This study uses a media distortion analysis to examine the New York Times coverage of mass public shooting incidents occurring in the United States from 1966 to 2016. A comparison between media coverage and actual incidents is used to identify the characteristics influencing the newsworthiness of mass public shootings. This work expands the breadth and depth of media and mass public shooting research, strengthening the validity of previous findings, and identifying new characteristics influencing newsworthiness. Findings indicate significant predictors of newsworthiness include higher casualties and injuries, as well as perpetrators that are young, Middle Eastern, and ideologically motivated. School shootings are more likely to receive any coverage, and all non-workplace shootings receive salient levels of coverage. An incident is also more likely to receive any coverage if a combination of weapons is used. These findings have important implications for public knowledge and perceptions of mass public shootings.
|Original language||English (US)|
|Number of pages||21|
|Journal||International Journal of Comparative and Applied Criminal Justice|

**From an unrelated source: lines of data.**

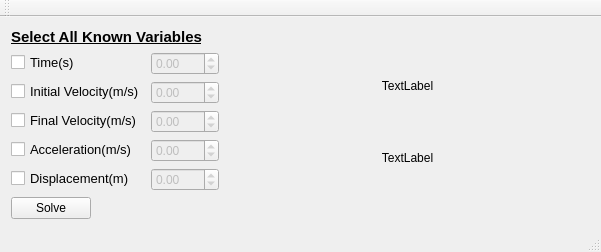
This is mainwindow.ui in Daniel-Harrington/KinematicsSolver as Qt 5 draws it before an edit. The edited form follows.
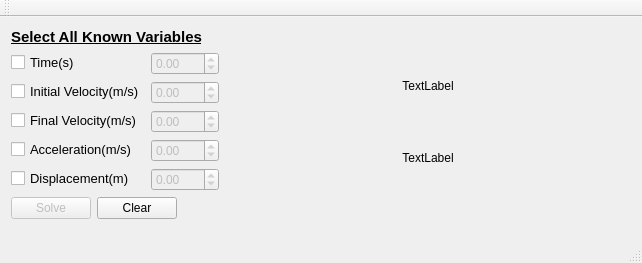
This is the edited form.

Commit message:
Finished Buttons
Checkboxes and buttons now work in any combination and cannot be broken or break the program in any way.

```diff
--- a/mainwindow.ui
+++ b/mainwindow.ui
@@ -6,8 +6,8 @@
    <rect>
     <x>0</x>
     <y>0</y>
-    <width>601</width>
-    <height>229</height>
+    <width>642</width>
+    <height>263</height>
    </rect>
   </property>
   <property name="windowTitle">
@@ -172,11 +172,25 @@
      </layout>
     </item>
     <item row="2" column="0">
+     <layout class="QHBoxLayout" name="horizontalLayout">
+      <item>
      <widget class="QPushButton" name="pushButton_solve">
+        <property name="enabled">
+         <bool>false</bool>
+        </property>
       <property name="text">
        <string>Solve</string>
       </property>
      </widget>
+      </item>
+      <item>
+       <widget class="QPushButton" name="pushButton_reset">
+        <property name="text">
+         <string>Clear</string>
+        </property>
+       </widget>
+      </item>
+     </layout>
     </item>
    </layout>
   </widget>
```
Lines whose indentation alone changed are shown as unchanged. The commit also changes 3 other files.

|State||Published - Jan 2 2019|
All Science Journal Classification (ASJC) codes
- Social Psychology
- Sociology and Political Science